While it is not a reality yet, CODECS seeks consistency in formatting references to locations of texts and other items of interest in manuscripts. Our preferences may be best explained with some examples:

  • f. 23ra.34: meaning folio 23 recto, first column, line 34
  • f. 96vb.m: meaning folio 96, verso, second column, middle of the page (s = top, m = middle, i = bottom)
    • Note that marg. = marginalia, while m = middle.
  • p. 67b.23: meaning page 67, second column, line 23
The list below has been collated from the table of contents, if available on this page,Progress in this area is being made piecemeal. Full and partial tables of contents are available for a small number of manuscripts. and incoming annotations for individual texts (again, if available).Whenever catalogue entries about texts are annotated with information about particular manuscript witnesses, these manuscripts can be queried for the texts that are linked to them.


Primary sources This section typically includes references to diplomatic editions, facsimiles and photographic reproductions, notably digital image archives, of at least a major portion of the manuscript. For editions of individual texts, see their separate entries.

[dig. img.] Lambeth Palace Library, Online: Lambeth Palace Library, ?–present. URL: <>.

Secondary sources (select)

Keynes, Simon, “King Athelstan’s books”, in: Michael Lapidge, and Helmut Gneuss (eds), Learning and literature in Anglo-Saxon England: studies presented to Peter Clemoes on the occasion of his sixty-fifth birthday, Cambridge: Cambridge University Press, 1985. 143–201.
McNamara, Martin, “The Echternach and Mac Durnan Gospels: some common readings and their significance”, Peritia 6–7 (1988): 217–222.
James, M. R., A descriptive catalogue of the manuscripts in the library of Lambeth Palace, Cambridge, 1932.
[id. 1370.]

External links

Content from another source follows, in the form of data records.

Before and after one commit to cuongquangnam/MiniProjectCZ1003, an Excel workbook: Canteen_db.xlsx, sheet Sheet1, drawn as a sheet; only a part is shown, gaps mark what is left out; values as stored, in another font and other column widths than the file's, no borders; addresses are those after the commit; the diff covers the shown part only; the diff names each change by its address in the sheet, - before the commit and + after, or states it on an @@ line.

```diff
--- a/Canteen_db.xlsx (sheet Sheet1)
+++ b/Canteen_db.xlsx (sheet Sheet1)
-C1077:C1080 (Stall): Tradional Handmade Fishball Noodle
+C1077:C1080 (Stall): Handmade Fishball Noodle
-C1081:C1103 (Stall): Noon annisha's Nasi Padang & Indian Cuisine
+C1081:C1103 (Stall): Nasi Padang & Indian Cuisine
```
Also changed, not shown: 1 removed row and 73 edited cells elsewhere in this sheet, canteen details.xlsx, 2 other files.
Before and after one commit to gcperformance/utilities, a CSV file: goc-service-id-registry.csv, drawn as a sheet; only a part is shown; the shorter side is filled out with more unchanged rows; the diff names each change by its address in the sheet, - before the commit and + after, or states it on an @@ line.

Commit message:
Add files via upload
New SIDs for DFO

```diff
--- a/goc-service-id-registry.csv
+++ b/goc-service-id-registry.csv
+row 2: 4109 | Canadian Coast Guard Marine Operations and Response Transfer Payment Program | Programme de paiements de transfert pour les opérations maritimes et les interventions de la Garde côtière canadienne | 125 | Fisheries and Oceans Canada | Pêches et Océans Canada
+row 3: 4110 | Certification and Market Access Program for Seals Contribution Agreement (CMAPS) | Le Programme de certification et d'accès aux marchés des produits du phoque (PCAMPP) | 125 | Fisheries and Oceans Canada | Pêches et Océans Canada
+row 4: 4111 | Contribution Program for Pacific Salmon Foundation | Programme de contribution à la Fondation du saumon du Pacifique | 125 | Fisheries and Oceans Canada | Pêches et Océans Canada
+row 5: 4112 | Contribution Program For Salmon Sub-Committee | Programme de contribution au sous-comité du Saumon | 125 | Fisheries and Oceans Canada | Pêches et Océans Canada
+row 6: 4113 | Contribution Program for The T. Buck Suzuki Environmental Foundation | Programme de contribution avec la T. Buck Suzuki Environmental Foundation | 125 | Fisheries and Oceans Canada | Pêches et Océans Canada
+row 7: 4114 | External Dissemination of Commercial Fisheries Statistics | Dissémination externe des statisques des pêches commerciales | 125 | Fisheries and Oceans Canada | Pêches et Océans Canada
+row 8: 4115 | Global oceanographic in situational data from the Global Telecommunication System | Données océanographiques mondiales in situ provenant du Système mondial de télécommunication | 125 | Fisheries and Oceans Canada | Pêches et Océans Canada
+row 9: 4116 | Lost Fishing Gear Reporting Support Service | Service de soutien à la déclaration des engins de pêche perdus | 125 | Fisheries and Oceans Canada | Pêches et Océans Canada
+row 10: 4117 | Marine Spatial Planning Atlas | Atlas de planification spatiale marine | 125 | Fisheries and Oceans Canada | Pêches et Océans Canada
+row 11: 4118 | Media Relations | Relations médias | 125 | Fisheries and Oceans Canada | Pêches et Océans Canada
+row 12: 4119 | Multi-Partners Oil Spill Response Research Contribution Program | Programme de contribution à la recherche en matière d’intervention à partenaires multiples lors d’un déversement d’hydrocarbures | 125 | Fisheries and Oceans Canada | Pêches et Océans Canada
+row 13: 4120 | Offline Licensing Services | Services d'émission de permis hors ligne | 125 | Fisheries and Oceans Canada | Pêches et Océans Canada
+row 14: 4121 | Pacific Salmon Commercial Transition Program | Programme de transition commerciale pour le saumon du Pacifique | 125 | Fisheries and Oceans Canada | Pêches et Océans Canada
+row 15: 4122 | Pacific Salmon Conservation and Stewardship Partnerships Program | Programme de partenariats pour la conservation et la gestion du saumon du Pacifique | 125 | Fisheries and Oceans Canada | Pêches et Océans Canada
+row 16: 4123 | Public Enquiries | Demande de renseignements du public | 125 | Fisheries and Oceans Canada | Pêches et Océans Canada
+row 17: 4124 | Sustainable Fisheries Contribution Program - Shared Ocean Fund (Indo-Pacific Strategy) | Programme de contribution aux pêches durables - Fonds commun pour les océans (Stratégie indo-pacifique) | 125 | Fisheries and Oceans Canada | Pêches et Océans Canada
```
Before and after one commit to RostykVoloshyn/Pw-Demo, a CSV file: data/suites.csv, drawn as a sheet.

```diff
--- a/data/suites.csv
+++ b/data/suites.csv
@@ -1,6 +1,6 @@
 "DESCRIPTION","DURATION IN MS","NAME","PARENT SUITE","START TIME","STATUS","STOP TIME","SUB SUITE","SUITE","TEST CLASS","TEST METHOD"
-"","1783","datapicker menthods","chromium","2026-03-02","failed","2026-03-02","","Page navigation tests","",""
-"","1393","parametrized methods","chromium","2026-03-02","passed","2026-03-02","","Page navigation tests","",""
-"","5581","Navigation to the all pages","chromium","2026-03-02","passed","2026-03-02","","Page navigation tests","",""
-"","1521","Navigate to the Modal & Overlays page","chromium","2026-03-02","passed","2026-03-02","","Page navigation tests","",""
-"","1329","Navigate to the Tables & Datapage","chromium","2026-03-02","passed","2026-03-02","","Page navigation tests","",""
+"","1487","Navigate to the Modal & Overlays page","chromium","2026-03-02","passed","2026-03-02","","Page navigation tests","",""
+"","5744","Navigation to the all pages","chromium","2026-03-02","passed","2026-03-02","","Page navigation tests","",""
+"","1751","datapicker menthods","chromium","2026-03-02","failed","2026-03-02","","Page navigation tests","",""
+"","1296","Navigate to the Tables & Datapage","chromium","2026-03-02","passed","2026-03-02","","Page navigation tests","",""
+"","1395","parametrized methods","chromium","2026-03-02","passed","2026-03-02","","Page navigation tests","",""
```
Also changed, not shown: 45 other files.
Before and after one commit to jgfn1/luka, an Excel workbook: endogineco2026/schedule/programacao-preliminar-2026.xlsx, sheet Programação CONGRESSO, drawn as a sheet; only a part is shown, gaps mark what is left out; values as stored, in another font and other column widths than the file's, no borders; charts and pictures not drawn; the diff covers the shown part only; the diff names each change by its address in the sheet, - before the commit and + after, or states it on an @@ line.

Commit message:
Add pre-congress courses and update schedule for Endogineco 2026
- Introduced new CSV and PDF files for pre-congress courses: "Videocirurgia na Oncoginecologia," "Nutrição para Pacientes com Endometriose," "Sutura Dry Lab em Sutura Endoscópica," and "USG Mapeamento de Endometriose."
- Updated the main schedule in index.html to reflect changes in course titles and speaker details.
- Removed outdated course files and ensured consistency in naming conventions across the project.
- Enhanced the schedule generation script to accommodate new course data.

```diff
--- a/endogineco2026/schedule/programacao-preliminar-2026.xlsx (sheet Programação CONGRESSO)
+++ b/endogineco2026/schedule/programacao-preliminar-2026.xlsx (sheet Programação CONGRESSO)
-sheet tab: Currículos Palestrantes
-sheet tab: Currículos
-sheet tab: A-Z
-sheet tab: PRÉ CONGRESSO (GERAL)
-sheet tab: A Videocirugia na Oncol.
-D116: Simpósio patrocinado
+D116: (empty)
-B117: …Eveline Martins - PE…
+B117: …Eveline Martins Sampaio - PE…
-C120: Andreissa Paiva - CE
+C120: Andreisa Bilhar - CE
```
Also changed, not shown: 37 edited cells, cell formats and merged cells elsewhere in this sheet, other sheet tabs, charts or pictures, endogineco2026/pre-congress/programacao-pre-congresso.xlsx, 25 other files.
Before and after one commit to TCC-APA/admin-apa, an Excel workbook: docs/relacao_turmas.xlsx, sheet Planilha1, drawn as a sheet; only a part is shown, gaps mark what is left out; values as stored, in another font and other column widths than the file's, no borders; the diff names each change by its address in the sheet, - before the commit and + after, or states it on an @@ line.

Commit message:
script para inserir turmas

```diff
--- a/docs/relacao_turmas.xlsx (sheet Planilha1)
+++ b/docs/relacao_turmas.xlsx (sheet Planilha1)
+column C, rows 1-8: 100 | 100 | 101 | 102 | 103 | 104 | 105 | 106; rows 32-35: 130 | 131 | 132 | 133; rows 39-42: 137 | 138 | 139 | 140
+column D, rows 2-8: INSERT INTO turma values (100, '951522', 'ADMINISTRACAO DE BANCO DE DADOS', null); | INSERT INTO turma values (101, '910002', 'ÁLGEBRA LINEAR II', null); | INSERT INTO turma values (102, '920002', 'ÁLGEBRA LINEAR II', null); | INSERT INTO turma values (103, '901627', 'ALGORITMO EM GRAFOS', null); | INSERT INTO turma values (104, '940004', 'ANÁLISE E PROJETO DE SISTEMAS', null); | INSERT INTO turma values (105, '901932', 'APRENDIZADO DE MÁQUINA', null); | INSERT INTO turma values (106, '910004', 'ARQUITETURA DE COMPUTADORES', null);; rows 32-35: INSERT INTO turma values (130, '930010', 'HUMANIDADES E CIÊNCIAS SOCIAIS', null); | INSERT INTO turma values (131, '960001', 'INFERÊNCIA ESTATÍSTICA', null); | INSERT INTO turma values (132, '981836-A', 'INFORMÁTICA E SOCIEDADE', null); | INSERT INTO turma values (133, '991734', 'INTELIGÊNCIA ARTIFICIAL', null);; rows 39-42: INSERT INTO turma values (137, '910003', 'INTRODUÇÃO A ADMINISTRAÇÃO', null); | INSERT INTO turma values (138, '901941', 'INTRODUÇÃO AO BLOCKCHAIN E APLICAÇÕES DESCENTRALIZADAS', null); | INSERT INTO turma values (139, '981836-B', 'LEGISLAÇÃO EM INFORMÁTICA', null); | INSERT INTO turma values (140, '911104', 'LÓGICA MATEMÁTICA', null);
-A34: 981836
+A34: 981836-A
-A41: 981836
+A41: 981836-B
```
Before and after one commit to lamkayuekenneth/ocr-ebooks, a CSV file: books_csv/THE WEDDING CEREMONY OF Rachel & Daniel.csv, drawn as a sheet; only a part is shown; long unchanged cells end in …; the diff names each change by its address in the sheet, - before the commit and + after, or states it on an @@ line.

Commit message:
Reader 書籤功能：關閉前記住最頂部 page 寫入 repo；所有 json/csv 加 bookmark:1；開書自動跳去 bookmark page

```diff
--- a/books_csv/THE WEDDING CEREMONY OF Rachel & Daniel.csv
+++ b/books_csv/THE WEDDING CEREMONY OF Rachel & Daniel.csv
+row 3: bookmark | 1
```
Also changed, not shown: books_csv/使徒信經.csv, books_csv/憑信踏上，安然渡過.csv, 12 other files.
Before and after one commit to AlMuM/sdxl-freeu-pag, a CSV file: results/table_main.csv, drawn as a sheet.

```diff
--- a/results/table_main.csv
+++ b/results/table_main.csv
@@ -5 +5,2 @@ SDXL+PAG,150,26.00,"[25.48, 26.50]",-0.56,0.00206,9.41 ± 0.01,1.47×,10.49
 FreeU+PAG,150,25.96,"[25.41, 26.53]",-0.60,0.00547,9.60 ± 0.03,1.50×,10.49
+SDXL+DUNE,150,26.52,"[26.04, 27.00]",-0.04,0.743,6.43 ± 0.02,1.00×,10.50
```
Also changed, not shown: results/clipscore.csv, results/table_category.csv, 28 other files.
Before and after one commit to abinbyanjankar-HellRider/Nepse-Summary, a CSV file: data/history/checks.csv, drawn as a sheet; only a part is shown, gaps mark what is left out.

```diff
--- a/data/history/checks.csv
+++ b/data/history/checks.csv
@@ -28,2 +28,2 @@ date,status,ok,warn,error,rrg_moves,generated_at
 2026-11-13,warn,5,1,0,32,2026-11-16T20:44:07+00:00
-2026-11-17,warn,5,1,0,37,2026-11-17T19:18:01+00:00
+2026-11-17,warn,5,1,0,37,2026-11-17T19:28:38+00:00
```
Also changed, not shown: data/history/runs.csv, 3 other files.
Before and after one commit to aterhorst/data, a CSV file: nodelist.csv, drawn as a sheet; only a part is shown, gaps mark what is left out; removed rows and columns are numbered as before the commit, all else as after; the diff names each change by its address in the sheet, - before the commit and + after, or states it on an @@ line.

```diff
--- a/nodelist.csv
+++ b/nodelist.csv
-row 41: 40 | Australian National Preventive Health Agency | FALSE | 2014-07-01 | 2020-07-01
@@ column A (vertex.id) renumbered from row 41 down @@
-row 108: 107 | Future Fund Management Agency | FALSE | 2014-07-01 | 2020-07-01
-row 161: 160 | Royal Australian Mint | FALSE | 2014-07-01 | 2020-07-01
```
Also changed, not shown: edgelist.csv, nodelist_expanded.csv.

Dennis Groenewegen
Page created
November 2010, last updated: July 2022